While completing California State Route 89 between Lassen Volcanic National Park and US Route I took a detour in Truckee up the infamous Donner Pass Road. Generally I don't dispense with the history of a roadway before the route photos but the history of Donner Pass is steeped within California lore and western migration.  The first recorded Wagon Crossing of Donner Pass was back in 1844.  The infamous Donner Party saga occurred in the winter of 1846-47 in which only 48 of the 87 party members survived.  Although the Donner Party incident is largely attributed to poor planning and ill conceived Hastings Cutoff it largely led to the infamous reputation of Donner Pass.
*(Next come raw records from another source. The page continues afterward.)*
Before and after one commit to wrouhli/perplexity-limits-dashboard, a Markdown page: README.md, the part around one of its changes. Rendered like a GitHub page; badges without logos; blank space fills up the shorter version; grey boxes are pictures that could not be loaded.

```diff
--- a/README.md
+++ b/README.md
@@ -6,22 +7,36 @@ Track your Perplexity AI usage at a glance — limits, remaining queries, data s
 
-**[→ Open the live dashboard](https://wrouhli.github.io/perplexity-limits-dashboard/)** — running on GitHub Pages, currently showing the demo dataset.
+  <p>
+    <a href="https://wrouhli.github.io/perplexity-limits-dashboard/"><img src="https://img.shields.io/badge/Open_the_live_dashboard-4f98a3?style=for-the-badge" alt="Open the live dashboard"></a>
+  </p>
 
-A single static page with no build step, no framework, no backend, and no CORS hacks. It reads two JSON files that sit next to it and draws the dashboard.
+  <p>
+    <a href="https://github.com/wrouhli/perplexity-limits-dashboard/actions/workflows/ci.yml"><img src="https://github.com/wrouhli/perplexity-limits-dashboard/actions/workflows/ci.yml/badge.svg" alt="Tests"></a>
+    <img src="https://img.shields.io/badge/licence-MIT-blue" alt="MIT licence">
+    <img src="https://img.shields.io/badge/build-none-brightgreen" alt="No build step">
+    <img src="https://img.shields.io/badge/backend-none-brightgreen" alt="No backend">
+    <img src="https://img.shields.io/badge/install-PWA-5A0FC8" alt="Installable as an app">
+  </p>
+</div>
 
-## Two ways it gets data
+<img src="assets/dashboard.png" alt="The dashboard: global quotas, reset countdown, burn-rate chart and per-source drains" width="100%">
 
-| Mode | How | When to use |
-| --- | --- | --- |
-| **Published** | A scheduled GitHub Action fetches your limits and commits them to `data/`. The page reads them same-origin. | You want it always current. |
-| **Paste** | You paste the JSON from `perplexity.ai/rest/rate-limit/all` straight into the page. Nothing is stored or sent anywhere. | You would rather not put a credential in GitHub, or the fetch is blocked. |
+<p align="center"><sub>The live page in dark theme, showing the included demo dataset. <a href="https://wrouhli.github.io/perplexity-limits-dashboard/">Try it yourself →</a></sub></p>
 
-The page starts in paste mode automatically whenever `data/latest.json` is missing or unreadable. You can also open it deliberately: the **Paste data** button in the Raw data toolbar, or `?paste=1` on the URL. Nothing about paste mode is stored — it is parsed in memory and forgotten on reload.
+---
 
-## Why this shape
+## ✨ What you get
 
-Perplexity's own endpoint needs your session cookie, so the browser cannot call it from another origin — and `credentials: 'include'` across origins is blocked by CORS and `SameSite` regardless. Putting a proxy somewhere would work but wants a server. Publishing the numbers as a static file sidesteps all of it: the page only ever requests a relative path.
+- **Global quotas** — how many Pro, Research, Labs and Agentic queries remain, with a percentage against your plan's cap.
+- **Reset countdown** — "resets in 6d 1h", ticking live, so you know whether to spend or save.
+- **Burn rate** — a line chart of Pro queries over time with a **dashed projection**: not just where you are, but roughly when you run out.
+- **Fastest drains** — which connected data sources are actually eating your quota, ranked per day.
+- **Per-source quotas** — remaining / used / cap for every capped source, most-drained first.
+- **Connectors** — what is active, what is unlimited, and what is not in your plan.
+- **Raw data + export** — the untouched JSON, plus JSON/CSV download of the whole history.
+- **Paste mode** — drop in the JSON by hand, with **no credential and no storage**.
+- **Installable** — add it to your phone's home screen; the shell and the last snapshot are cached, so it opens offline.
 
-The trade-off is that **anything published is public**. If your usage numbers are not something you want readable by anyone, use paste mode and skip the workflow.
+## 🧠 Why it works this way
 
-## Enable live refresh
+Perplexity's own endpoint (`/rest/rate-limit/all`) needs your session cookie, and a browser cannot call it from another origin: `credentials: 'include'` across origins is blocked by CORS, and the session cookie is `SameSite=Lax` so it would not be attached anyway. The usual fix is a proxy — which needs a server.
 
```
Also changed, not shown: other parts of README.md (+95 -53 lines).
The first true road over the Sierra Nevada Range via the Donner Pass was known as the Dutch Flat & Donner Lake Road.  The Dutch Flat & Donner Lake Wagon Road was completed by 1864 to assist with construction of the Central Pacific build the First Trans-Continental Railroad over Donner Pass.  The websit

Old Stage Road in Tulare County and Kern County

Old Stage Road is an approximately 30-mile rural highway comprised of Tulare County Mountain Road 1, Kern County Mountain Road 447 and Tulare County Mountain Road 109.  Old Stage originates at Jack Ranch Road near Posey and ends at the outskirts of Porterville at Deer Creek.  Old Stage Road notably is comprised of two 19th Century stage routes.  From White Mountain Road northwest to Fountain Springs, Old Stage Road overlays Thomas Baker's 1860s era stage road to Linn Valley (now Glennville) and the Kern River Gold Rush Claims.  From Fountain Springs to Deer Creek, Old Stage Road is comprised of the 1853 Stockton-Los Angeles Road. Featured as the blog cover is the northward descent on Old Stage Road along Arrastre Creek to the town site of White River.  What became White River was settled along a spur of the Stockton-Los Angeles Road as "Dog Town" when gold was discovered nearby.  By 1856 the community had been renamed Tailholt.  A stage road from Tailholt to Linn Valley w